It is a great pleasure to be here with you. As a member of the Pilgrims, I have championed the special relationship between the United States and the United Kingdom throughout my political career. I have a few political scars to show for it.
And of course, I now head the institution that embodies the transatlantic link as its very foundation. So I could hardly feel more at home than I do here this evening, in a group which focuses on, and supports, those important relationships.
This is a particularly good time to be here. On the one hand, NATO’s response to September 11th and the war against terrorism reaffirmed the importance of the transatlantic partnership. Tragedy in this city and Washington reinforces the bonds between us. As Le Monde uncharacteristically put it on 12 September, "We are all Americans."
But in recent weeks the tone of some commentators has changed. Merchants of transatlantic gloom have re-emerged to warn that NATO has been marginalised and that its future is in doubt.
A good story. Is it true?
I am here to tell you that the answer is an emphatic "No."
You will, of course, remember that this is not the first time that predictions of this kind have been made. A dozen years ago, when the Berlin Wall fell, some critics suggested that NATO had completed its mission, and could pack it in. Then, after the success of the Gulf War coalition, they suggested that all future operations would be exactly like Desert Storm – and that, as a result, NATO wasn't appropriate to meet modern challenges.
The critics were wrong. During the 1990s, NATO’s members transformed the Alliance to deal with instability in Southeast Europe, to provide security across the European continent and to spearhead the modernisation of their armed forces.
NATO prospered, expanded and even won its first military campaign, in Kosovo. Ignore the revisionists. Kosovo was a huge success. We won in 78 days, without casualties, without a legacy of bitterness or terror, and with all our objectives met.
Every time I visit Kosovo, I meet people who would not be alive today but for NATO’s planes and soldiers. You don’t hear them bleating about "war by committee."
Today, NATO is keeping the peace in trouble spots in Southeast Europe; and cooperating more and more deeply with Russia, Ukraine, and 25 other countries in Europe and Central Asia. And as a sign of NATO's popularity among people who know, nine countries are queuing to be admitted to join this year.
So NATO entered the 21st century as healthy, as relevant and as busy as ever before.
But September 11th changed the world. As a result, critics argue that NATO has no role in dealing with the new threats that confront us all. Or that it could have a role but lacks the political will to seize it.

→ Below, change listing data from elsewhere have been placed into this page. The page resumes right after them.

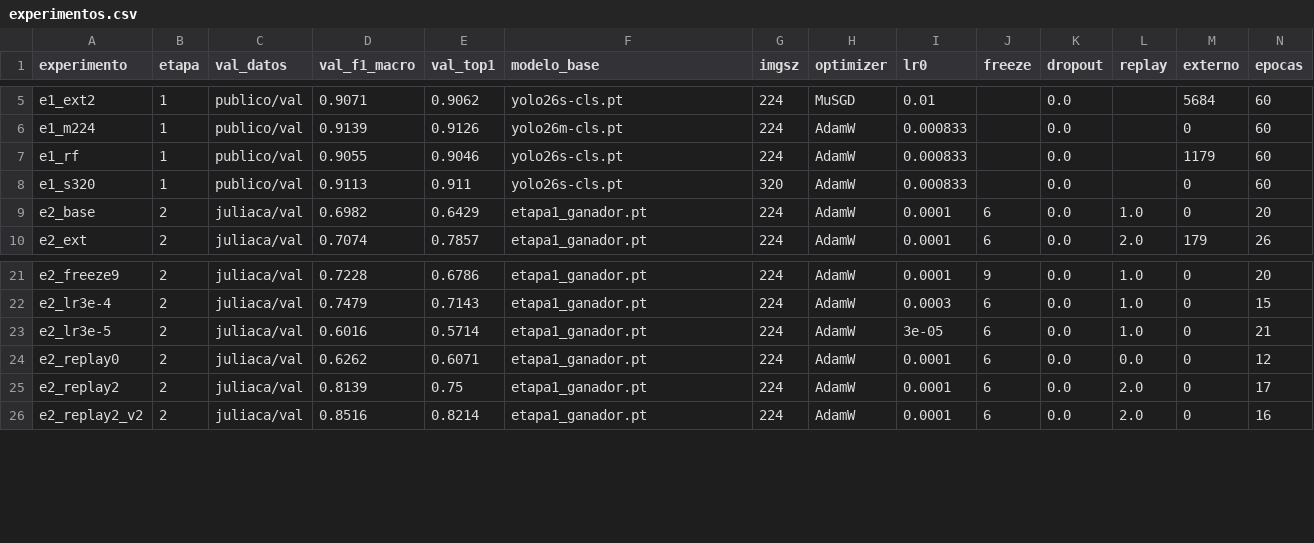
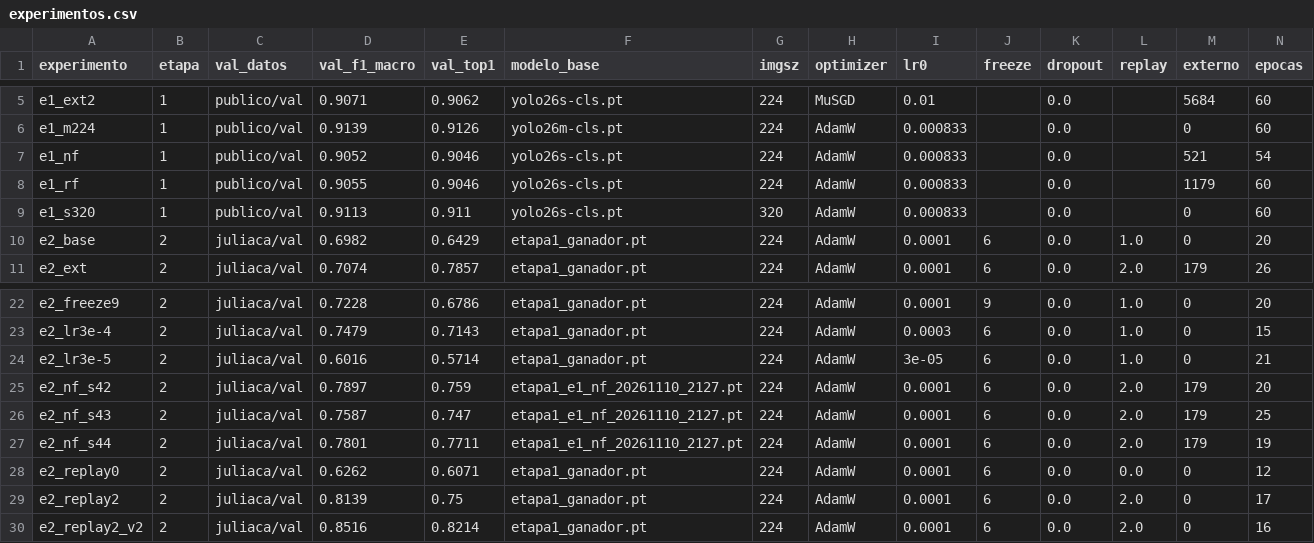
Before and after one commit to YeralD21/clasificador-residuos-juliaca, a CSV file: reportes/experimentos.csv, drawn as a sheet; only a part is shown, gaps mark what is left out; rows hold the shown columns only; the diff names each change by its address in the sheet, - before the commit and + after, or states it on an @@ line.

```diff
--- a/reportes/experimentos.csv
+++ b/reportes/experimentos.csv
+row 7: e1_nf | 1 | publico/val | 0.9052 | 0.9046 | yolo26s-cls.pt | 224 | AdamW | 0.000833 |  | 0.0 |  | 521 | 54
+row 25: e2_nf_s42 | 2 | juliaca/val | 0.7897 | 0.759 | etapa1_e1_nf_20261110_2127.pt | 224 | AdamW | 0.0001 | 6 | 0.0 | 2.0 | 179 | 20
+row 26: e2_nf_s43 | 2 | juliaca/val | 0.7587 | 0.747 | etapa1_e1_nf_20261110_2127.pt | 224 | AdamW | 0.0001 | 6 | 0.0 | 2.0 | 179 | 25
+row 27: e2_nf_s44 | 2 | juliaca/val | 0.7801 | 0.7711 | etapa1_e1_nf_20261110_2127.pt | 224 | AdamW | 0.0001 | 6 | 0.0 | 2.0 | 179 | 19
```
Also changed, not shown: reportes/val_camara_dedup.csv, 28 other files.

I totally disagree. The critics were wrong after the Cold War and the Gulf War. They are wrong now. NATO is not only a part of the campaign against terrorism – it is an essential part.

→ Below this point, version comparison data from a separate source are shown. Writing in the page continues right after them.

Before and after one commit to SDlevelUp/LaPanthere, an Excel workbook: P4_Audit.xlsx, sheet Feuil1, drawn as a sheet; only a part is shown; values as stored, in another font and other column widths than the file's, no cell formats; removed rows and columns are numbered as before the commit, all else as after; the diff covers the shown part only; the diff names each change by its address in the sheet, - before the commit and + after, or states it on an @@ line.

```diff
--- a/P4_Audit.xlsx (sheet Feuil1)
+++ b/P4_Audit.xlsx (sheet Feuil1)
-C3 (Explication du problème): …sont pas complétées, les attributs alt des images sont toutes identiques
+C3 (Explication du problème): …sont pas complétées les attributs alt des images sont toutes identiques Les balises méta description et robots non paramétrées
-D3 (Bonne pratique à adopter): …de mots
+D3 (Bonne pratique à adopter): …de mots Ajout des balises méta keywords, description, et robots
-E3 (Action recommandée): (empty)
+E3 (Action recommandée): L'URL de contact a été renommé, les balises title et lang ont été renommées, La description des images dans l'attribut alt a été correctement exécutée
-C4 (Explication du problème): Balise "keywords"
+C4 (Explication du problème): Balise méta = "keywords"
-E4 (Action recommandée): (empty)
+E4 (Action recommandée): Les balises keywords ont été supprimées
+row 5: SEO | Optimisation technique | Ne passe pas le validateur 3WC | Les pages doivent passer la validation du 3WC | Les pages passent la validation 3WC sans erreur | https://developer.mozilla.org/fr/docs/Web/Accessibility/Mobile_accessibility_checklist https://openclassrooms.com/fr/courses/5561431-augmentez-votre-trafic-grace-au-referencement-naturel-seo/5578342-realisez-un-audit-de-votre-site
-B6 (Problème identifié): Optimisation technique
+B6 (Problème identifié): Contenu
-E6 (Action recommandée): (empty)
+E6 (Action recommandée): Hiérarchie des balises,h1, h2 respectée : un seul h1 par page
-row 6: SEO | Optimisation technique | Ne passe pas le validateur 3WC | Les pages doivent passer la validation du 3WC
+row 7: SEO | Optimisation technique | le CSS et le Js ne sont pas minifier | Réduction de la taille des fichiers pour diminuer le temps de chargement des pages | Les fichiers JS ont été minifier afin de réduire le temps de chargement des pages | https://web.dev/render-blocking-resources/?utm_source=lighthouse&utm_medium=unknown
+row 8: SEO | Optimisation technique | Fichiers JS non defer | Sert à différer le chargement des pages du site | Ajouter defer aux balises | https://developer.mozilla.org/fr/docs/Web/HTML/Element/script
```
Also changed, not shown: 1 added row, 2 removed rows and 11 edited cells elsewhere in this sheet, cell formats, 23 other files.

Start with the declaration of Article 5. We must not let revisionists cast doubt on the fundamental importance of that decision, within hours of the horrific attacks. By declaring that this attack was an attack against them all, NATO’s 19 members triggered the same collective defence arrangements for the United States which Europeans had counted on during the Cold War.
This decision demonstrated that the mutual trust and commitments on which the Alliance has been based for 52 years remain tangible, real and reciprocal. The fundamental link between two continents and among 19 nations is as strong as ever.

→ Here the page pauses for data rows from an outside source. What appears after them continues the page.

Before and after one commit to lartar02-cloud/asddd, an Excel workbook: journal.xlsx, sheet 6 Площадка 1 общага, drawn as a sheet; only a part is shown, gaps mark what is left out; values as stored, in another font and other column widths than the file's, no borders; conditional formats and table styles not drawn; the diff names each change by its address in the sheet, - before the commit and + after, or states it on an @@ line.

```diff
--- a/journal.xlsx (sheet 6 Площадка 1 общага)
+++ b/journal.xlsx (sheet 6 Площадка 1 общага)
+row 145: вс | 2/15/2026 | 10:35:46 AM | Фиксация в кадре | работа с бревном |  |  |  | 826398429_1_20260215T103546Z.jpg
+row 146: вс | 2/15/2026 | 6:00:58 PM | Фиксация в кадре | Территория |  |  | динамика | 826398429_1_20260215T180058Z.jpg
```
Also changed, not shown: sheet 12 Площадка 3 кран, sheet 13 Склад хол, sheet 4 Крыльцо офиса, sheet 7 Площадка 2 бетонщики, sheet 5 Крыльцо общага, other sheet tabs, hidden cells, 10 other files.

But Article 5 is not just a statement of solidarity. It is also a commitment by Allies to offer practical support. And the response by America's Allies reveals a basic truth about the transatlantic relationship: that as we enter the 21st century, NATO remains the pre-eminent and unrivalled forum for preserving the security of all its members.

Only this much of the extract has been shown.